** WORK ITEM **
Please copy every record below exactly, but leave the pictures out.

(Stored data entries)
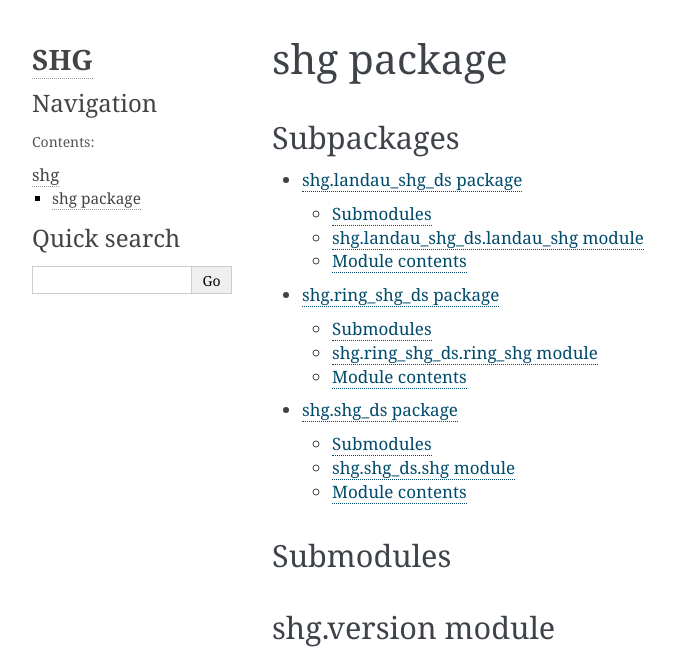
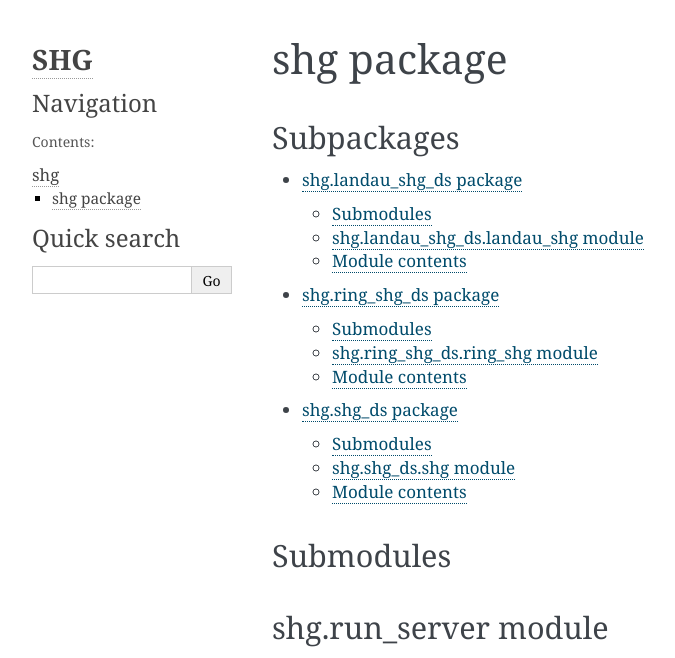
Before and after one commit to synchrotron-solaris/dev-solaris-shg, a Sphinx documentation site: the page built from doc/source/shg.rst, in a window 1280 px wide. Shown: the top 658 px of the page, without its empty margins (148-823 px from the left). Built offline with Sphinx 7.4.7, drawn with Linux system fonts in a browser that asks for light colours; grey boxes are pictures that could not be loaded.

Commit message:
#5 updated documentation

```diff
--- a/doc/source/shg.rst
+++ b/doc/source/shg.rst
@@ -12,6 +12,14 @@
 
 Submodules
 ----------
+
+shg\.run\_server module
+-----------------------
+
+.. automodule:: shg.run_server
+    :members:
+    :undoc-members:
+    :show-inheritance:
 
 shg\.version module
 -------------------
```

** ANSWER FOR THIS EXERCISE **
Before and after one commit to synchrotron-solaris/dev-solaris-shg, a Sphinx documentation site: the page built from doc/source/shg.rst, in a window 1280 px wide. Shown: the top 658 px of the page, without its empty margins (148-823 px from the left). Built offline with Sphinx 7.4.7, drawn with Linux system fonts in a browser that asks for light colours; grey boxes are pictures that could not be loaded.

Commit message:
#5 updated documentation

```diff
--- a/doc/source/shg.rst
+++ b/doc/source/shg.rst
@@ -12,6 +12,14 @@
 
 Submodules
 ----------
+
+shg\.run\_server module
+-----------------------
+
+.. automodule:: shg.run_server
+    :members:
+    :undoc-members:
+    :show-inheritance:
 
 shg\.version module
 -------------------
```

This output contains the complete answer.